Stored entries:
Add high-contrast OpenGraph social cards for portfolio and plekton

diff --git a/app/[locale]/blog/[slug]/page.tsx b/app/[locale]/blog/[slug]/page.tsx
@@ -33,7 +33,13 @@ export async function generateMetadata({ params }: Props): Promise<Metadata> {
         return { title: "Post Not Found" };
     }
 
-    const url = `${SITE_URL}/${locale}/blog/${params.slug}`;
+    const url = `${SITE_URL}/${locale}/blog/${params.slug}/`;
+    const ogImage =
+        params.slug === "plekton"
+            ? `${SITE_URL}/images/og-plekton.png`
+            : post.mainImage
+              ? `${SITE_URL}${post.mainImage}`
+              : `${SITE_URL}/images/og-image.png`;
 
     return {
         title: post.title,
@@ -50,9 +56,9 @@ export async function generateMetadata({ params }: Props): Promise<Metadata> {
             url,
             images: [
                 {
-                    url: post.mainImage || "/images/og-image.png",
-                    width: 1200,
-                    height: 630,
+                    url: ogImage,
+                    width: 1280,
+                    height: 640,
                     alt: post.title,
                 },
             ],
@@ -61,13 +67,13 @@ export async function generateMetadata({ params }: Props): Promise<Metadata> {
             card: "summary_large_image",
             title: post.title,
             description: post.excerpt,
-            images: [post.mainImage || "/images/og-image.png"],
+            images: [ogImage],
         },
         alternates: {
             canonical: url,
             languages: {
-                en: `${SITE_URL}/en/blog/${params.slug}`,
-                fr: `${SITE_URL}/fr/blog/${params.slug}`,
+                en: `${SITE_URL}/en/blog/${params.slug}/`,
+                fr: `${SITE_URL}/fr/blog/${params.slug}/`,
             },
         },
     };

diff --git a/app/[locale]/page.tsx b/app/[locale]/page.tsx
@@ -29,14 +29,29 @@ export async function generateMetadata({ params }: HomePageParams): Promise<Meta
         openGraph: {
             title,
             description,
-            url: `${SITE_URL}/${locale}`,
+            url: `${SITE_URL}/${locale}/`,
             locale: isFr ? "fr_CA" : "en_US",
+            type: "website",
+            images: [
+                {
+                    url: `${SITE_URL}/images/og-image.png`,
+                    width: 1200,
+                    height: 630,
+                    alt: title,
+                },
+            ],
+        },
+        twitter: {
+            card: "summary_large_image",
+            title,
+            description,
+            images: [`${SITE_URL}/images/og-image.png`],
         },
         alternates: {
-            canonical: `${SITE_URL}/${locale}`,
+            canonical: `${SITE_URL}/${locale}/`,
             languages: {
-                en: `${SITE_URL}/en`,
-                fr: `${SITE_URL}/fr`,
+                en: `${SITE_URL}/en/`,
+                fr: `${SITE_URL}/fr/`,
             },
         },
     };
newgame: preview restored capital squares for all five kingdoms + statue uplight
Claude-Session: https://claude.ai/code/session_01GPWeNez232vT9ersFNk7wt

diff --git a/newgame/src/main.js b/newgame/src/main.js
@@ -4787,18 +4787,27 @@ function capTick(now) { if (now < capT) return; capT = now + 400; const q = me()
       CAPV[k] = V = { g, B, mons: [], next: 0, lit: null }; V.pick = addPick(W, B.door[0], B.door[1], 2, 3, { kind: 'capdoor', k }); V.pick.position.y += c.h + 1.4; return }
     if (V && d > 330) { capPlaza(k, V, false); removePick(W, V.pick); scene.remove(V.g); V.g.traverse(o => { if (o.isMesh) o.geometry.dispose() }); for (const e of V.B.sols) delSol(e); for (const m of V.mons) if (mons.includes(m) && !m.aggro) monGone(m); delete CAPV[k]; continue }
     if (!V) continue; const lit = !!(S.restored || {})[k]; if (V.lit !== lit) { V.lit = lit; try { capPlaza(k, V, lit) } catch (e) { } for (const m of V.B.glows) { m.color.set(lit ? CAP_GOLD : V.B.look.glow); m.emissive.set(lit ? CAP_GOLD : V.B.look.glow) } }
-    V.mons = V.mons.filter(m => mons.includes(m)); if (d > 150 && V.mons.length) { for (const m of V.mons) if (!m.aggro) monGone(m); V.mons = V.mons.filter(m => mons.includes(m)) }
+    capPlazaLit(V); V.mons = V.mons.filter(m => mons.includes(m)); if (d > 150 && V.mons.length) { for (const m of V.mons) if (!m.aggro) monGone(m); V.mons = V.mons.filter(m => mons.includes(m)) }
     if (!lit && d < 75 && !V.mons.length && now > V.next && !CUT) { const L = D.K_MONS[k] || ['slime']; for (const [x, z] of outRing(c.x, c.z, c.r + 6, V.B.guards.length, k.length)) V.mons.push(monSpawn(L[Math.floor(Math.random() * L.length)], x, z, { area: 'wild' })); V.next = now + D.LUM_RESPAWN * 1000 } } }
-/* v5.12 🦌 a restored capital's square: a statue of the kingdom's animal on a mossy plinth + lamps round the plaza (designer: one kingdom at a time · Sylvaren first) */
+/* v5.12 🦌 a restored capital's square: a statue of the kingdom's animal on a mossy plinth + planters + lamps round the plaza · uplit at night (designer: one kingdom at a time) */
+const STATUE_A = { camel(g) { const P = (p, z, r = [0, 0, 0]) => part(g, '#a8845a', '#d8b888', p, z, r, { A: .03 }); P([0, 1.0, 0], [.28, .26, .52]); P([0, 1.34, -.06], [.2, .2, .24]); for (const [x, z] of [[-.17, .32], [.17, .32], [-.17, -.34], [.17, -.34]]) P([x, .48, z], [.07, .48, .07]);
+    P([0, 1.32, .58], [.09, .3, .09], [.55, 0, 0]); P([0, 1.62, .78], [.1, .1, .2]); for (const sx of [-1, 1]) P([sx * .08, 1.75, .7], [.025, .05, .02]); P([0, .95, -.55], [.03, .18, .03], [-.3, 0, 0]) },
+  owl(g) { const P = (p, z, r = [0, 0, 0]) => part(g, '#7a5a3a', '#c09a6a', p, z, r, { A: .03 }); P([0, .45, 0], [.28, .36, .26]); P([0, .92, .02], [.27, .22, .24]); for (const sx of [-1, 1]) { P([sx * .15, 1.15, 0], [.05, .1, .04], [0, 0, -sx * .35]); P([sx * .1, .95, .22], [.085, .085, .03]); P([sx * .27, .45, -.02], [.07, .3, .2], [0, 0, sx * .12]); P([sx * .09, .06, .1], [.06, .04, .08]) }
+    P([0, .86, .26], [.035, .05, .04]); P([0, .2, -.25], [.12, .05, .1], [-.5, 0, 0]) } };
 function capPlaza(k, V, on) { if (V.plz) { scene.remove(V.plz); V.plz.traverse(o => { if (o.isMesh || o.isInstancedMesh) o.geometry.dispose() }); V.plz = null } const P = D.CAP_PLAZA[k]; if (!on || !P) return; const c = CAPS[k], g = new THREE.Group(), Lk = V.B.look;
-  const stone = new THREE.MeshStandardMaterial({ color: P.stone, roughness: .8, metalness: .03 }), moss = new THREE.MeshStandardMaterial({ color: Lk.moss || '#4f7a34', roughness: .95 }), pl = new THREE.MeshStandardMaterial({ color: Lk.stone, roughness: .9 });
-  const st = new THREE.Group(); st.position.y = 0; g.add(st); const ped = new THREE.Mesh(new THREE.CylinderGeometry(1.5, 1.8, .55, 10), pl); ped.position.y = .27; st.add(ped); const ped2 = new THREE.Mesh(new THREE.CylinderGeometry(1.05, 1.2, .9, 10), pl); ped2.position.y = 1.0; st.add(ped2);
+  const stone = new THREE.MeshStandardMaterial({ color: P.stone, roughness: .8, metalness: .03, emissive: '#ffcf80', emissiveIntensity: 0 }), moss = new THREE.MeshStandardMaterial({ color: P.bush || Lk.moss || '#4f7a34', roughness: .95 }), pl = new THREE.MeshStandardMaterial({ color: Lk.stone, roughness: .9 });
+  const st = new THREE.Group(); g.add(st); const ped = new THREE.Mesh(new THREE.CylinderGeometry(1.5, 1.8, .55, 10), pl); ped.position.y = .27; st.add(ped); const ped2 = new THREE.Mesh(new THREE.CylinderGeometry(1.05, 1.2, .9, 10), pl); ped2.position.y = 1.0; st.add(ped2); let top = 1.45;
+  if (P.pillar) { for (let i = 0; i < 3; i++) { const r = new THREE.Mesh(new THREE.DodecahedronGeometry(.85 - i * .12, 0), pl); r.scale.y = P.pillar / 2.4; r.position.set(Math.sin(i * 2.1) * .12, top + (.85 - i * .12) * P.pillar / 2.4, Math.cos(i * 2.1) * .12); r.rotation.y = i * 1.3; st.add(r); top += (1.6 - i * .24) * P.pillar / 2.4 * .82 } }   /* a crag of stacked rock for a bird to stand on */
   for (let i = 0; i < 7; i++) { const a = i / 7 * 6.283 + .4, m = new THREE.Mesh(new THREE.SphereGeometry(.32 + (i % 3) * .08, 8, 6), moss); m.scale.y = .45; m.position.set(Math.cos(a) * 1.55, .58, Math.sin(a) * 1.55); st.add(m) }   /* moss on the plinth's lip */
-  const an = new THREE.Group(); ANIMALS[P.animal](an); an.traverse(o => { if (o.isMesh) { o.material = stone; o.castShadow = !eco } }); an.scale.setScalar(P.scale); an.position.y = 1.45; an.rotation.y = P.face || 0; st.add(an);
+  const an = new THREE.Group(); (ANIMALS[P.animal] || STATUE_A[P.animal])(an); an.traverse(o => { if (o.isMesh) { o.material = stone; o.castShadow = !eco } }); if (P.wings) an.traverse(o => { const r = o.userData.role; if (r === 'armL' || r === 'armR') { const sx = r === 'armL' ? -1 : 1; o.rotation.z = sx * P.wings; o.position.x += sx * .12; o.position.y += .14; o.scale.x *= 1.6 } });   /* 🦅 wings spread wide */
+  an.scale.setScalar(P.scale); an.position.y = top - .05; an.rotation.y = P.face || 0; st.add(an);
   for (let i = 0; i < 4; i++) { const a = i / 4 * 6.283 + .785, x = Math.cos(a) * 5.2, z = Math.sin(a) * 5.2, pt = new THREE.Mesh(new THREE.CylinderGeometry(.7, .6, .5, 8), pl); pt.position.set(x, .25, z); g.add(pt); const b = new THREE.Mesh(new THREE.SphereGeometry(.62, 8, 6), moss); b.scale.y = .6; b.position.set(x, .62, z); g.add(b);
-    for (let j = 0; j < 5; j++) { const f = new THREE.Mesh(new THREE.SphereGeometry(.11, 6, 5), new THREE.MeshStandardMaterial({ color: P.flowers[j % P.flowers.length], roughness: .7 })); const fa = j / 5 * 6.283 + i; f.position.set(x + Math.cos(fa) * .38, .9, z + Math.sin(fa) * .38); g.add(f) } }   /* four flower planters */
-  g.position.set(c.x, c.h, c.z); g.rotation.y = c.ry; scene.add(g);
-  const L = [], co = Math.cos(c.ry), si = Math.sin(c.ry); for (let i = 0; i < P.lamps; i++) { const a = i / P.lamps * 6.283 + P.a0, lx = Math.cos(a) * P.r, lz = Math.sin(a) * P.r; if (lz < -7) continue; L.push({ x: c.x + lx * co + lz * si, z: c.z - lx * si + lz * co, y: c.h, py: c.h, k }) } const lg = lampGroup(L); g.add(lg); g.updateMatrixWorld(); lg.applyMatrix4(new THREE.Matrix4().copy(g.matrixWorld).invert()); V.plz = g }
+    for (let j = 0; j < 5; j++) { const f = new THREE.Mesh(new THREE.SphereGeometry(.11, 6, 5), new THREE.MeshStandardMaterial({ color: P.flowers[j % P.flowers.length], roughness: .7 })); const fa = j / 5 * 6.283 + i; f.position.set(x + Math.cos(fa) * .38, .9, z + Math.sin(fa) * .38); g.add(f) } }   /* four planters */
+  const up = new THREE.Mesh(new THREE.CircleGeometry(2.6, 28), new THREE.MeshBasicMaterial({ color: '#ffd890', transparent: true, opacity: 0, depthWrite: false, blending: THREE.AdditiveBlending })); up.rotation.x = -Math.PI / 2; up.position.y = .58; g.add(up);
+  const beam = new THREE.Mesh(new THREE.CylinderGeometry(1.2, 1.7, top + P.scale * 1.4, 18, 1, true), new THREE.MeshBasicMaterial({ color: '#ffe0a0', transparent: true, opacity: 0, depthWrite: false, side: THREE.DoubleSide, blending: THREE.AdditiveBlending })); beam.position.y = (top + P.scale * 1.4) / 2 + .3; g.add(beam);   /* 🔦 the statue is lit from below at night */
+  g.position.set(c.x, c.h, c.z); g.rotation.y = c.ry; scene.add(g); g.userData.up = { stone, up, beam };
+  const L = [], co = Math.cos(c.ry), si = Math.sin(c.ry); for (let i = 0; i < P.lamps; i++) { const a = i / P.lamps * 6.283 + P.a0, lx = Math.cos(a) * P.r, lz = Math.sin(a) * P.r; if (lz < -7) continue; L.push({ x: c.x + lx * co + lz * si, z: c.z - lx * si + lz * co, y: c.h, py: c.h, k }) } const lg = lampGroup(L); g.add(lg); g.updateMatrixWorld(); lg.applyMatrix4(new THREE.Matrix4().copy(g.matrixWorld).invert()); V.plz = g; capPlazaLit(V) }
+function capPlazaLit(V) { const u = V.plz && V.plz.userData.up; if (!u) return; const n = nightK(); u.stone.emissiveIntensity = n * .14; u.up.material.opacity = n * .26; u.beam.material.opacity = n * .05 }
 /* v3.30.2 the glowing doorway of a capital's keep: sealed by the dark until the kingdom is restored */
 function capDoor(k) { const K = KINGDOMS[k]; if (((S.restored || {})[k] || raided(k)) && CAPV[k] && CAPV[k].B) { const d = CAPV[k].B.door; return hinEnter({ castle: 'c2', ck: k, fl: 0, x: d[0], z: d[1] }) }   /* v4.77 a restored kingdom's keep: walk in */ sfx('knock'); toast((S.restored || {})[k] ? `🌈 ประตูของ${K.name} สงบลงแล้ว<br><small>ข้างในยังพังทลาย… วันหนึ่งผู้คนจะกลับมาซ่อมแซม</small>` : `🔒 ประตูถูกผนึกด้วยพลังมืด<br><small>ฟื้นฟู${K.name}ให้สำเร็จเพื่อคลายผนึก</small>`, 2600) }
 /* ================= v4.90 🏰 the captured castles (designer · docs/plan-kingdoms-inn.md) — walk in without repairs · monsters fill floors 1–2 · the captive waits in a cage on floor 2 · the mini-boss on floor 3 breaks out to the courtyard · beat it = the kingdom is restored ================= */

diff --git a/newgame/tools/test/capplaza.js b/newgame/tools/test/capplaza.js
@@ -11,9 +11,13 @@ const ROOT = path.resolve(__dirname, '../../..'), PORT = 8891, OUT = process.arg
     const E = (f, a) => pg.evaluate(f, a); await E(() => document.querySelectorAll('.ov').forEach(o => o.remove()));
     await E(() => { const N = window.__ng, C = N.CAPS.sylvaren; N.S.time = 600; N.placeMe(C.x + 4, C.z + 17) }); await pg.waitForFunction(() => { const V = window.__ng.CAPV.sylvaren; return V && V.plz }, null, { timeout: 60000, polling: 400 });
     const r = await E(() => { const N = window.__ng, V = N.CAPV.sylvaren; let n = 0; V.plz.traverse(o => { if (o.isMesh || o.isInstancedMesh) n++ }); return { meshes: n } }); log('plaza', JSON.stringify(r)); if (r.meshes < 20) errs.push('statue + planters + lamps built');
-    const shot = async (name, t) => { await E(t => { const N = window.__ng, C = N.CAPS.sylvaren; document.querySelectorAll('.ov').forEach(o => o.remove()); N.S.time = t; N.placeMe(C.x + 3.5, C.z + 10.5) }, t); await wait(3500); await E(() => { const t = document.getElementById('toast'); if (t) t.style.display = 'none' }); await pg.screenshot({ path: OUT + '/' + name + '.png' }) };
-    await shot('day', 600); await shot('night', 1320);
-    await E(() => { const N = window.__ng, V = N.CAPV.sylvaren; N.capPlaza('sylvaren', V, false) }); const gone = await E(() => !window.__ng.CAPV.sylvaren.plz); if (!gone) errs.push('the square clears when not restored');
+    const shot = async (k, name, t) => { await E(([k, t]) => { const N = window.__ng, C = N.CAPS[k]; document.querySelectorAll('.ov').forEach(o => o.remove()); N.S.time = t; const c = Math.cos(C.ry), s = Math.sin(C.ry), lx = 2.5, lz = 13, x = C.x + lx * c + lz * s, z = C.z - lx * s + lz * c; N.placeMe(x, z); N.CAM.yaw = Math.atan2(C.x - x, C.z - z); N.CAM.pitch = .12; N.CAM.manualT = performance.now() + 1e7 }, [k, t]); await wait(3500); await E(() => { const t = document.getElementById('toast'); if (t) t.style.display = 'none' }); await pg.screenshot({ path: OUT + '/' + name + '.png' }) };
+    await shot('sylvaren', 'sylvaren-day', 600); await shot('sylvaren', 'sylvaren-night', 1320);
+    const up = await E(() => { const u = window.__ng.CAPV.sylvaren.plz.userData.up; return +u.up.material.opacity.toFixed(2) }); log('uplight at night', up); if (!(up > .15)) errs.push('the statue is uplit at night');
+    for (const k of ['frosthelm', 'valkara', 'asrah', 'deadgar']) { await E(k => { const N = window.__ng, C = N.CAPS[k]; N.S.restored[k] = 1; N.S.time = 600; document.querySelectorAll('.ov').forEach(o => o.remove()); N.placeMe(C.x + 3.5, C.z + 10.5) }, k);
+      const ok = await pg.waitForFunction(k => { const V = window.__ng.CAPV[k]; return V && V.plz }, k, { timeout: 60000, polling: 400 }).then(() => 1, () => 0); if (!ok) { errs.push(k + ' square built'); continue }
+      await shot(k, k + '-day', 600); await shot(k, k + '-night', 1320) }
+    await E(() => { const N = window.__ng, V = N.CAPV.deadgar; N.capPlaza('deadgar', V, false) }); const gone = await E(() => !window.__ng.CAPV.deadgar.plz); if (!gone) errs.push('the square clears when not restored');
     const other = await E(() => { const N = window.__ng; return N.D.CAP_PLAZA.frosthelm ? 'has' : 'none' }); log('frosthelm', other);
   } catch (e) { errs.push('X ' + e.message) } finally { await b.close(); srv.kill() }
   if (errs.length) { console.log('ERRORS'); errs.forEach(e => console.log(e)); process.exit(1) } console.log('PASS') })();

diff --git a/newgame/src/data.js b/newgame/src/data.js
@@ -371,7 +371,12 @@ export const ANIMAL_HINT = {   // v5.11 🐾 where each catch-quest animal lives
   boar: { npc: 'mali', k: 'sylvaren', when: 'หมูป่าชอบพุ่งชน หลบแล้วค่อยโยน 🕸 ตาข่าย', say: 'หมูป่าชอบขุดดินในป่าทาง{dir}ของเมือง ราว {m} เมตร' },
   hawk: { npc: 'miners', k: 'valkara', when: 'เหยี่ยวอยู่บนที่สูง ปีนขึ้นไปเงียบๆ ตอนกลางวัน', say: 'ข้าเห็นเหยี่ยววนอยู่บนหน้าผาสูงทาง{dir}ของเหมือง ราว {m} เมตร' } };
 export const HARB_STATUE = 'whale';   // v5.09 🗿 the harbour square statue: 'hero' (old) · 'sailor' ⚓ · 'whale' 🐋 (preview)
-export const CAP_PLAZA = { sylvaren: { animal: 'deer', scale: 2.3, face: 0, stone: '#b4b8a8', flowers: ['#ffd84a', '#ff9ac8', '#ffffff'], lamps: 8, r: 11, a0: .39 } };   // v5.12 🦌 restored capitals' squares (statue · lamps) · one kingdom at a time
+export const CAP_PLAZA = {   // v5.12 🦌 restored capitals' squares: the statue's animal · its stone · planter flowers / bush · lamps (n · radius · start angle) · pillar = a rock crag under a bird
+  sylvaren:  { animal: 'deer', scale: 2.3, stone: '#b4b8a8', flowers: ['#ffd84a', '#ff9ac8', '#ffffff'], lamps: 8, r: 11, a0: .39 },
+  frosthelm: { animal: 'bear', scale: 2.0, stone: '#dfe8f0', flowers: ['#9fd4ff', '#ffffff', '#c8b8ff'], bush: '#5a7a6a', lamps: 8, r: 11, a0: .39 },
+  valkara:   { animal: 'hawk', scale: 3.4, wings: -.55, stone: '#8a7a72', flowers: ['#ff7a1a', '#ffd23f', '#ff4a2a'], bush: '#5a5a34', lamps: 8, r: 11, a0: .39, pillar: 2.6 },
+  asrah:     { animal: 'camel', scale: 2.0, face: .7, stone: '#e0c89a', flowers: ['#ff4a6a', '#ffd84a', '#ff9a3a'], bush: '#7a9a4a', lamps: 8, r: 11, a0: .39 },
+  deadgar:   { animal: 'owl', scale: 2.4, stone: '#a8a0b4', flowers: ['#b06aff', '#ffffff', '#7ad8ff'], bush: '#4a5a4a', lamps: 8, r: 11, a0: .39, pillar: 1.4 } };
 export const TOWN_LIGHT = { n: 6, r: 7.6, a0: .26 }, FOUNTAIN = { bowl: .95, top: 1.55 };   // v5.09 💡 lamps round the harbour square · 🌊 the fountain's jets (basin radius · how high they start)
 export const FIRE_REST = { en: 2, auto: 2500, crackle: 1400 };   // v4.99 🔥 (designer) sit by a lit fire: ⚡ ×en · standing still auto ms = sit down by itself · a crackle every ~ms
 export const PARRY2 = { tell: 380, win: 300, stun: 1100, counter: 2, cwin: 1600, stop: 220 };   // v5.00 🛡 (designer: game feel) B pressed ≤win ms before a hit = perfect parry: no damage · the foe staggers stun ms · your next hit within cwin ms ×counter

▶ _YOUR ASSIGNMENT_: Among the records, find each line where the word "setScalar" occurs, and copy it.

▶ _RESULT_:
-  const an = new THREE.Group(); ANIMALS[P.animal](an); an.traverse(o => { if (o.isMesh) { o.material = stone; o.castShadow = !eco } }); an.scale.setScalar(P.scale); an.position.y = 1.45; an.rotation.y = P.face || 0; st.add(an);
+  an.scale.setScalar(P.scale); an.position.y = top - .05; an.rotation.y = P.face || 0; st.add(an);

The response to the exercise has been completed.